PROBLEM REQUIREMENTS = Look through the entries below and show every line containing the word "real".

▼▼▼

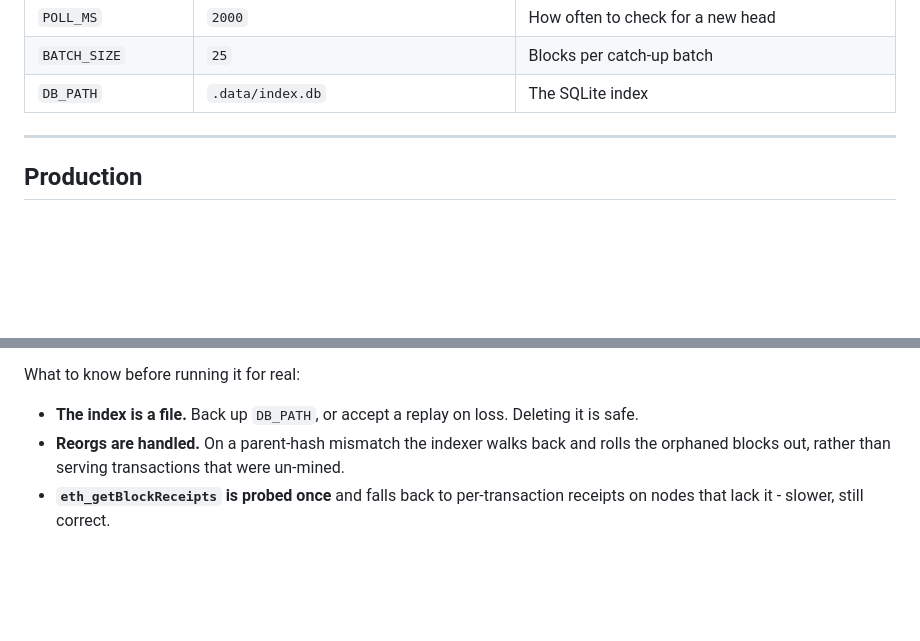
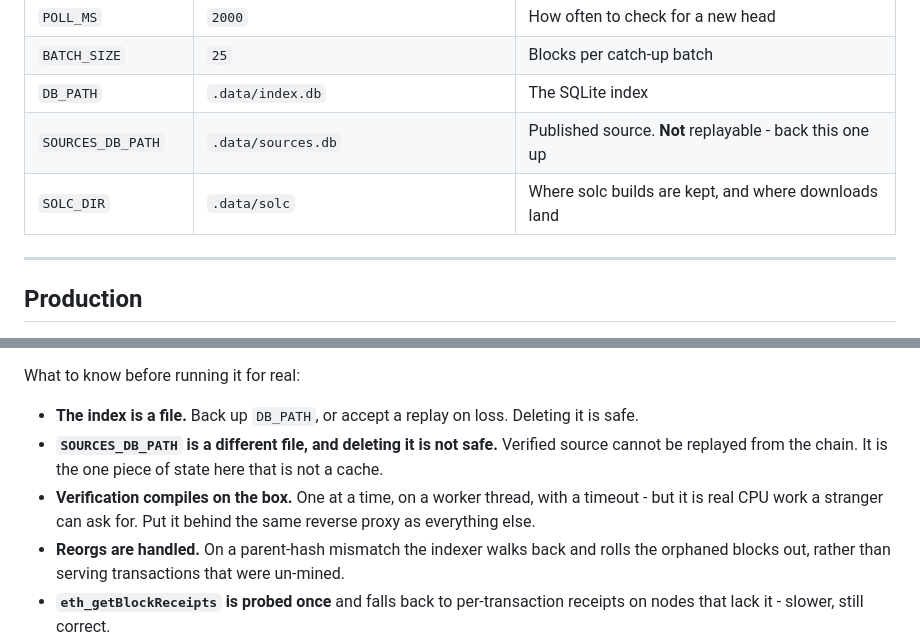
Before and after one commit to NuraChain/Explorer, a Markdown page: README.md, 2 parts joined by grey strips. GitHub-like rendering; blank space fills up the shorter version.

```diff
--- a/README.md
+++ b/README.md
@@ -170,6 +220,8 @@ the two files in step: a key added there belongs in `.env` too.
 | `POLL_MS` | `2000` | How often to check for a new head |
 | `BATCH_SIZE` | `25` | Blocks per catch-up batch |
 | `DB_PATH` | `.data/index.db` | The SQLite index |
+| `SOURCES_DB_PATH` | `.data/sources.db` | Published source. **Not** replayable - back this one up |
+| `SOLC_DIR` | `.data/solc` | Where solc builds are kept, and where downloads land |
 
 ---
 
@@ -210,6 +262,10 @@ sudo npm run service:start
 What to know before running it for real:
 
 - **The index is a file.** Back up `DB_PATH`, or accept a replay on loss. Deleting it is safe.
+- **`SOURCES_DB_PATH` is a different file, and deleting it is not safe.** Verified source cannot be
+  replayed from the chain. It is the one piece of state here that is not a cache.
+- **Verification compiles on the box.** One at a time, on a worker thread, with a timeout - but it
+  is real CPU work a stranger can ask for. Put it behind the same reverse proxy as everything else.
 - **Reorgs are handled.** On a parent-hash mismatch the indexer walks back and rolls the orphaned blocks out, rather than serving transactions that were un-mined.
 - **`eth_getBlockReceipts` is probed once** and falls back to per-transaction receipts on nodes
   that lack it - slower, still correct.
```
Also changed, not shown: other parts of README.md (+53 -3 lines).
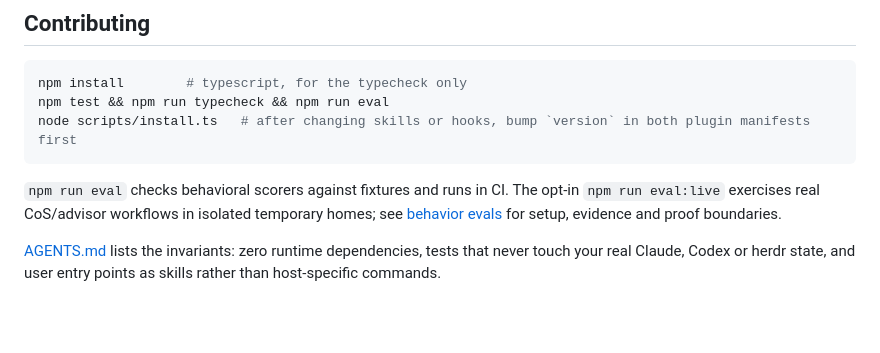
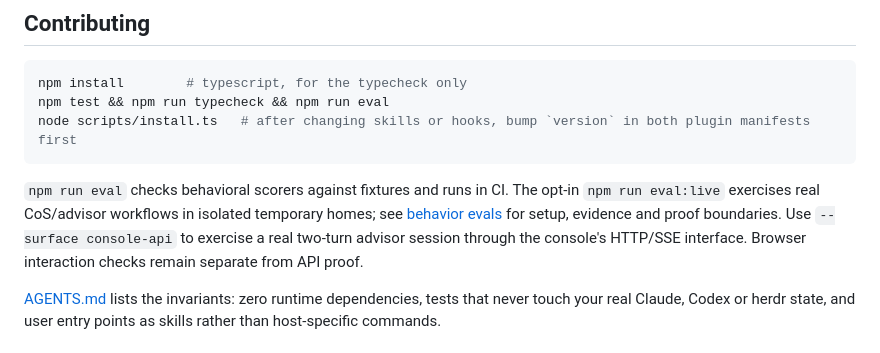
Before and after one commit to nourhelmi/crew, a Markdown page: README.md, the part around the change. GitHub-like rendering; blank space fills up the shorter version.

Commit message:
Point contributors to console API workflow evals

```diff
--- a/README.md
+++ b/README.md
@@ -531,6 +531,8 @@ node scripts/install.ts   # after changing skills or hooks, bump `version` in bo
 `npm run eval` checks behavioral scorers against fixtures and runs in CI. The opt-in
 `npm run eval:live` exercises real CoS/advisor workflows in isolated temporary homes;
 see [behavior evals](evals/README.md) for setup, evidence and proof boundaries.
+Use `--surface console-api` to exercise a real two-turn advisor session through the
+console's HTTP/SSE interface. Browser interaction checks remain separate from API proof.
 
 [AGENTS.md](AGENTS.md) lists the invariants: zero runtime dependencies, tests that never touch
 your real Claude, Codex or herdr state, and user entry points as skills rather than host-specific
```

▲▲▲

EXPECTED ANSWER =
 What to know before running it for real:
+  is real CPU work a stranger can ask for. Put it behind the same reverse proxy as everything else.
 `npm run eval:live` exercises real CoS/advisor workflows in isolated temporary homes;
+Use `--surface console-api` to exercise a real two-turn advisor session through the
 your real Claude, Codex or herdr state, and user entry points as skills rather than host-specific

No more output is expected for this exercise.